What lines below mention the word "package"? Copy each one.

[Web interface edit records]
########
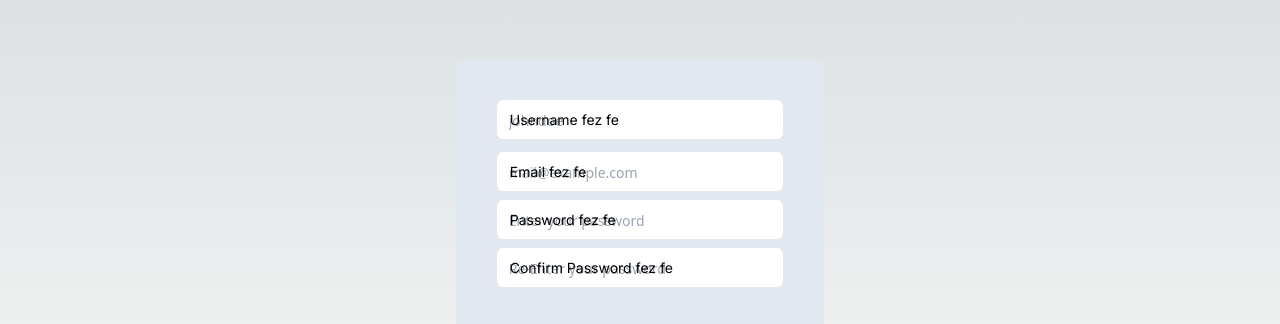
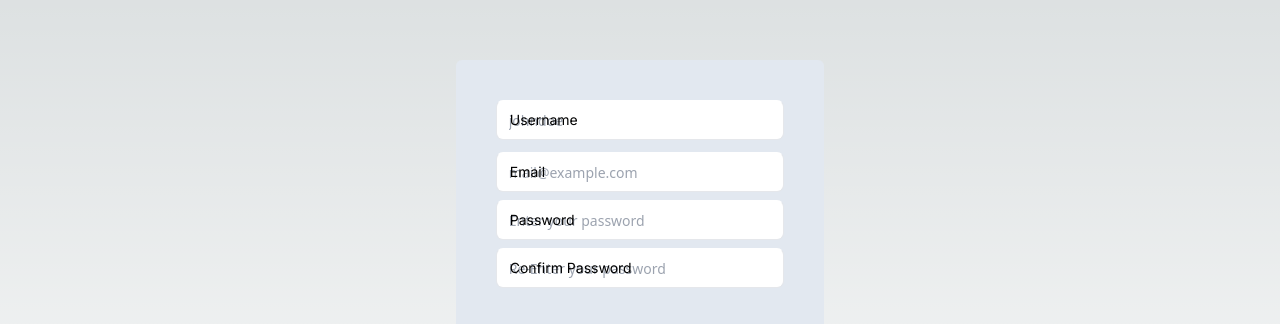
Before and after one commit to mttetc/nextauth-1, a Next.js app: page /auth/sign-up in a window 1280 px wide. Shown: the part 136-460 px from the top of the page. Built offline with nearby package versions, Linux system fonts and the light colour scheme.

Commit message:
fix scripts for vercel

```diff
--- a/components/ui/input.tsx
+++ b/components/ui/input.tsx
@@ -30,14 +30,15 @@ export const Input = ({ label, variant = "outline", color = "blue", ...restProps
   );
 
   const labelClasses = classNames(
-    "before:content[' '] after:content[' '] pointer-events-none absolute left-0 -top-1.5 flex h-full w-full select-none text-[11px] font-normal leading-tight text-blue-gray-400 transition-all before:pointer-events-none before:mt-[6.5px] before:mr-1 before:box-border before:block before:h-1.5 before:w-2.5 before:rounded-tl-md before:border-t before:border-l before:border-blue-gray-200 before:transition-all after:pointer-events-none after:mt-[6.5px] after:ml-1 after:box-border after:block after:h-1.5 after:w-2.5 after:flex-grow after:rounded-tr-md after:border-t after:border-r after:border-blue-gray-200 after:transition-all peer-placeholder-shown:text-sm peer-placeholder-shown:leading-[3.75] peer-placeholder-shown:text-blue-gray-500 peer-placeholder-shown:before:border-transparent peer-placeholder-shown:after:border-transparent peer-focus:text-[11px] peer-focus:leading-tight peer-focus:text-pink-500 peer-focus:before:border-t-2 peer-focus:before:border-l-2 peer-focus:before:border-pink-500 peer-focus:after:border-t-2 peer-focus:after:border-r-2 peer-focus:after:border-pink-500 peer-disabled:text-transparent peer-disabled:before:border-transparent peer-disabled:after:border-transparent peer-disabled:peer-placeholder-shown:text-blue-gray-500"
+    "before:content[' '] after:content[' '] pointer-events-none absolute left-0 -top-1.5 flex h-full w-full select-none text-[11px] font-normal leading-tight text-blue-gray-400 transition-all before:pointer-events-none before:mt-[6.5px] before:mr-1 before:box-border before:block before:h-1.5 before:w-2.5 before:rounded-tl-md before:border-t before:border-l before:border-blue-gray-200 before:transition-all after:pointer-events-none after:mt-[6.5px] after:ml-1 after:box-border after:block after:h-1.5 after:w-2.5 after:flex-grow after:rounded-tr-md after:border-t after:border-r after:border-blue-gray-200 after:transition-all peer-placeholder-shown:text-sm peer-placeholder-shown:leading-[3.75] peer-placeholder-shown:text-blue-gray-500 peer-placeholder-shown:before:border-transparent peer-placeholder-shown:after:border-transparent peer-focus:text-[11px] peer-focus:leading-tight peer-focus:text-pink-500 peer-focus:before:border-t-2 peer-focus:before:border-l-2 peer-focus:before:border-pink-500 peer-focus:after:border-t-2 peer-focus:after:border-r-2 peer-focus:after:border-pink-500 peer-disabled:text-transparent peer-disabled:before:border-transparent peer-disabled:after:border-transparent peer-disabled:peer-placeholder-shown:text-blue-gray-500",
+
   );
 
   return (
     <div className="relative mb-3 h-10">
       <input {...restProps} id={computedId} className={inputClasses} />
       <label htmlFor={computedId} className={labelClasses}>
-        {label} fez fe
+        {label}
       </label>
     </div>
   );
--- a/package.json
+++ b/package.json
@@ -4,9 +4,10 @@
   "private": true,
   "scripts": {
     "dev": "next dev",
-    "build": "next build",
+    "build": "prisma generate && next build",
     "start": "next start",
-    "lint": "next lint"
+    "lint": "next lint",
+    "postinstall": "prisma generate"
   },
   "dependencies": {
     "@hookform/resolvers": "^3.3.1",
```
########
**Your response**
Before and after one commit to mttetc/nextauth-1, a Next.js app: page /auth/sign-up in a window 1280 px wide. Shown: the part 136-460 px from the top of the page. Built offline with nearby package versions, Linux system fonts and the light colour scheme.
--- a/package.json
+++ b/package.json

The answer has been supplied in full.